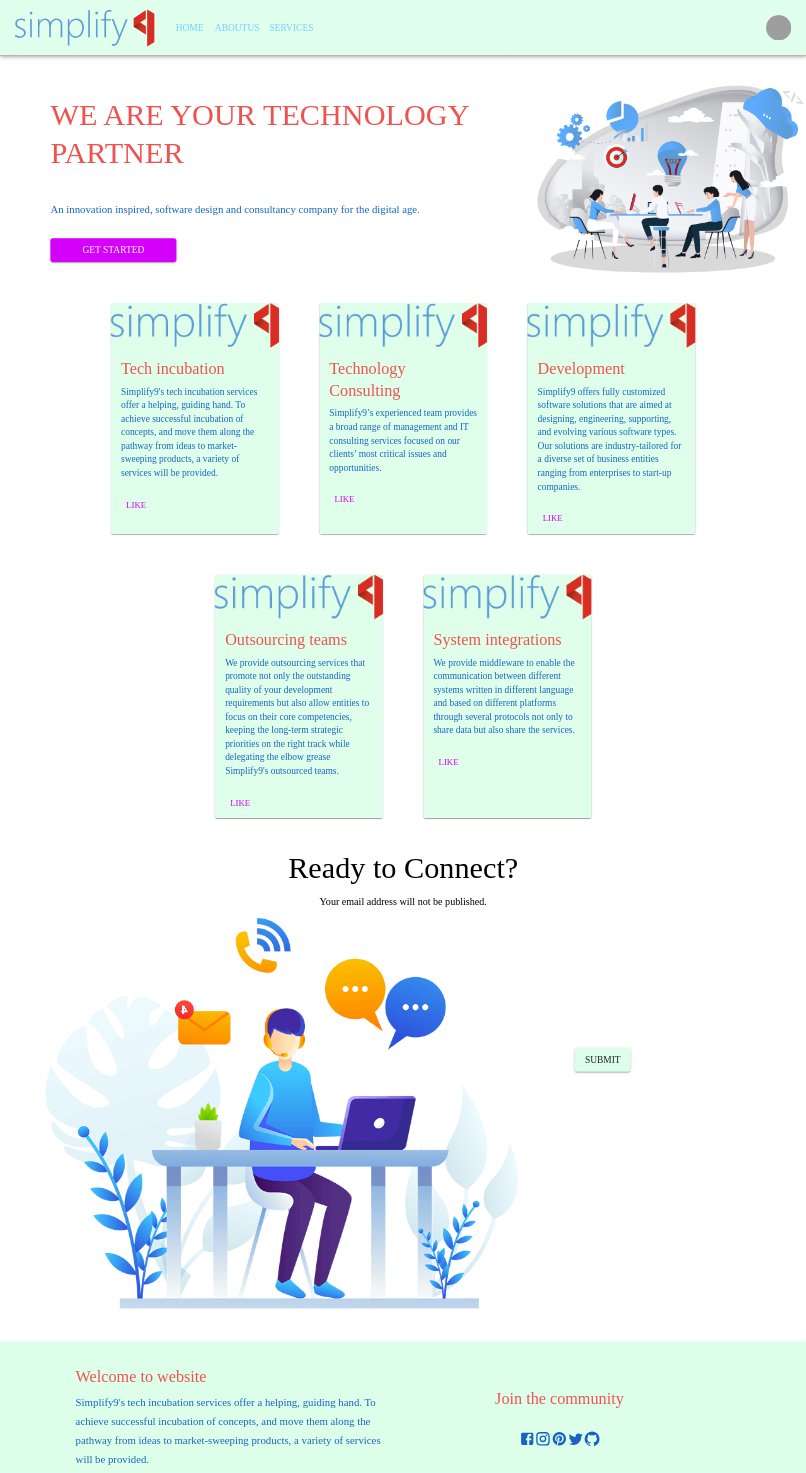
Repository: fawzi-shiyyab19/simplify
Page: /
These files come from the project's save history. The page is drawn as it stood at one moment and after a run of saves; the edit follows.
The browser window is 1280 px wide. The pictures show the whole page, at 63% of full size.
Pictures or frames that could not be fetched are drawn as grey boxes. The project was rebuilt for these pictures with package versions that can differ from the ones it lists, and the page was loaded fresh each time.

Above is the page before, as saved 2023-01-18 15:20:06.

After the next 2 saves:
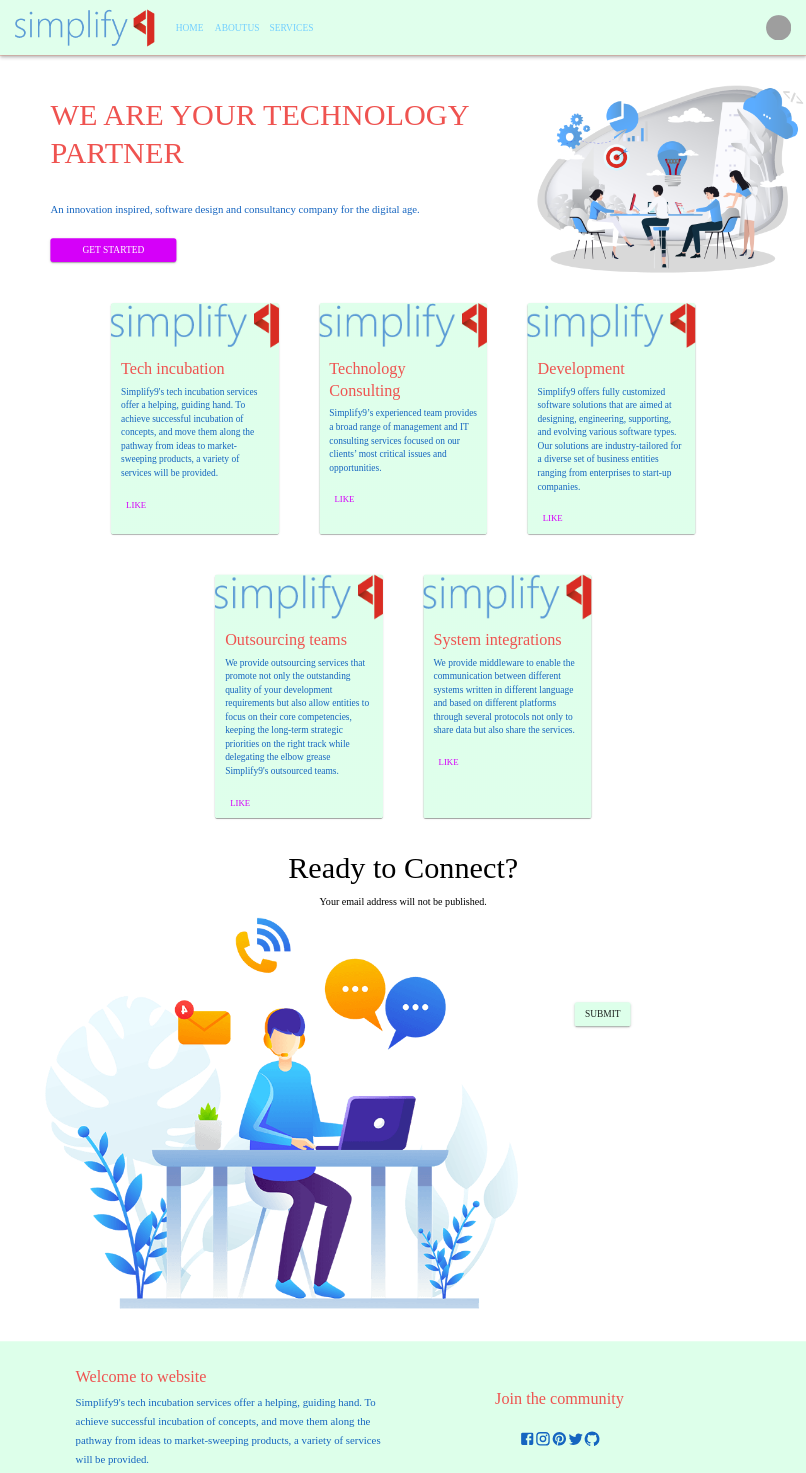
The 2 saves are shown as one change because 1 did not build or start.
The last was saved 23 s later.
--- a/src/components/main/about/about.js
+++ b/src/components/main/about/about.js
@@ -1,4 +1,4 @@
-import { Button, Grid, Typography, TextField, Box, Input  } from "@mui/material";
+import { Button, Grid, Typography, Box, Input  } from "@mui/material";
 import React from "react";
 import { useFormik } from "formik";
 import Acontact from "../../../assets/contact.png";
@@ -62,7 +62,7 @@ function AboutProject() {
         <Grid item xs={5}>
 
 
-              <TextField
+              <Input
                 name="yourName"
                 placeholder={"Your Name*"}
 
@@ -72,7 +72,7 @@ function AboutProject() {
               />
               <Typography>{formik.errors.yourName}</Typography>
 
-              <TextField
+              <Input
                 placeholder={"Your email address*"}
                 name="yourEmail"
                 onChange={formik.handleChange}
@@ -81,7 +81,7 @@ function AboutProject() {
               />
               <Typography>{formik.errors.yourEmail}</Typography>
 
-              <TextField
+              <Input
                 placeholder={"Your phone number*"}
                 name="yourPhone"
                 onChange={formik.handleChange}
•••
The problem: Line count for "saves": state how many lines of the records contain it, and give only the number.

Exercise solution: 3